### [Your goal]
Each record below is to be output unchanged, and any picture is to be dropped.

### [Dataset excerpts]
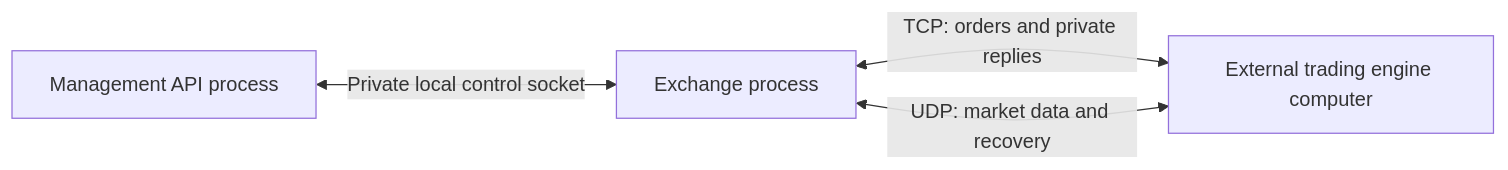
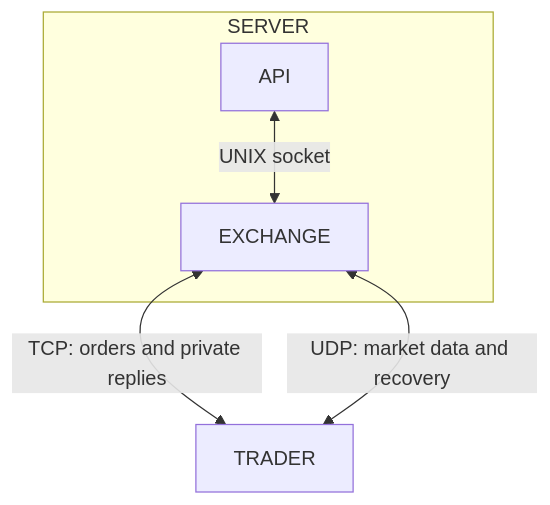
One commit to JediNakDev/exchange-sim changed the diagram in docs/architecture.md. Above: the diagram before and after it, drawn with Mermaid. The commit also changed other lines of this file and 3 other files, not shown here.

````diff
--- a/docs/architecture.md
+++ b/docs/architecture.md
@@ -9,6 +5,9 @@
 ```mermaid
-flowchart LR
-    API["Management API process"] <-->|"Private local control socket"| EXCHANGE["Exchange process"]
-    EXCHANGE <-->|"TCP: orders and private replies"| TRADER["External trading engine computer"]
-    EXCHANGE <-->|"UDP: market data and recovery"| TRADER
+flowchart TD
+  subgraph SERVER
+    API <-->|"UNIX socket"| EXCHANGE
+  end
+
+  EXCHANGE <-->|"TCP: orders and private replies"| TRADER
+  EXCHANGE <-->|"UDP: market data and recovery"| TRADER
 ```
````
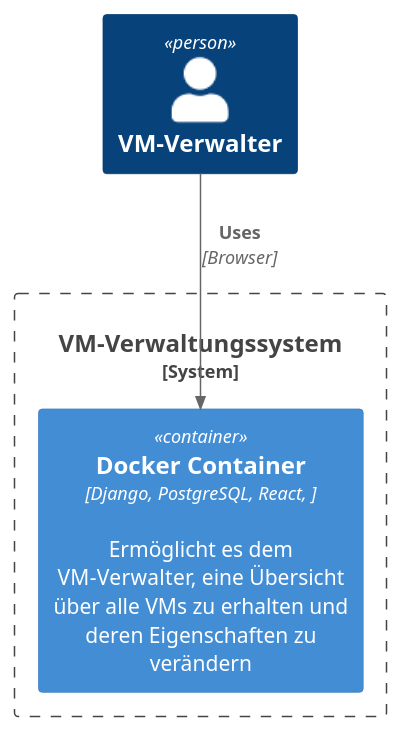
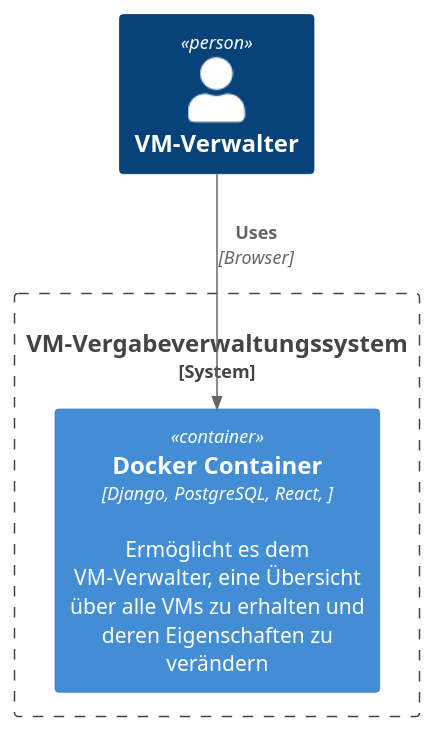
Before and after one commit to henrikalbrecht/I05-Virtuelle-Maschinen: the diagram in docs/architecture/c4-context.puml, drawn with PlantUML. The commit also changed 5 other files, not shown here.

```diff
--- a/docs/architecture/c4-context.puml
+++ b/docs/architecture/c4-context.puml
@@ -3,10 +3,10 @@
 @startuml Context
 !include https://raw.githubusercontent.com/plantuml-stdlib/C4-PlantUML/master/C4_Container.puml
 
 Person(admin, "VM-Verwalter")
-System_Boundary(c1, "VM-Verwaltungssystem") {
+System_Boundary(c1, "VM-Vergabeverwaltungssystem") {
     Container(web_app, "Docker Container", "Django, PostgreSQL, React, ", "Ermöglicht es dem VM-Verwalter, eine Übersicht über alle VMs zu erhalten und deren Eigenschaften zu verändern")
 }
 
 Rel(admin, web_app, "Uses", "Browser")
 @enduml
```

### [Response area]
One commit to JediNakDev/exchange-sim changed the diagram in docs/architecture.md. Above: the diagram before and after it, drawn with Mermaid. The commit also changed other lines of this file and 3 other files, not shown here.

````diff
--- a/docs/architecture.md
+++ b/docs/architecture.md
@@ -9,6 +5,9 @@
 ```mermaid
-flowchart LR
-    API["Management API process"] <-->|"Private local control socket"| EXCHANGE["Exchange process"]
-    EXCHANGE <-->|"TCP: orders and private replies"| TRADER["External trading engine computer"]
-    EXCHANGE <-->|"UDP: market data and recovery"| TRADER
+flowchart TD
+  subgraph SERVER
+    API <-->|"UNIX socket"| EXCHANGE
+  end
+
+  EXCHANGE <-->|"TCP: orders and private replies"| TRADER
+  EXCHANGE <-->|"UDP: market data and recovery"| TRADER
 ```
````
Before and after one commit to henrikalbrecht/I05-Virtuelle-Maschinen: the diagram in docs/architecture/c4-context.puml, drawn with PlantUML. The commit also changed 5 other files, not shown here.

```diff
--- a/docs/architecture/c4-context.puml
+++ b/docs/architecture/c4-context.puml
@@ -3,10 +3,10 @@
 @startuml Context
 !include https://raw.githubusercontent.com/plantuml-stdlib/C4-PlantUML/master/C4_Container.puml
 
 Person(admin, "VM-Verwalter")
-System_Boundary(c1, "VM-Verwaltungssystem") {
+System_Boundary(c1, "VM-Vergabeverwaltungssystem") {
     Container(web_app, "Docker Container", "Django, PostgreSQL, React, ", "Ermöglicht es dem VM-Verwalter, eine Übersicht über alle VMs zu erhalten und deren Eigenschaften zu verändern")
 }
 
 Rel(admin, web_app, "Uses", "Browser")
 @enduml
```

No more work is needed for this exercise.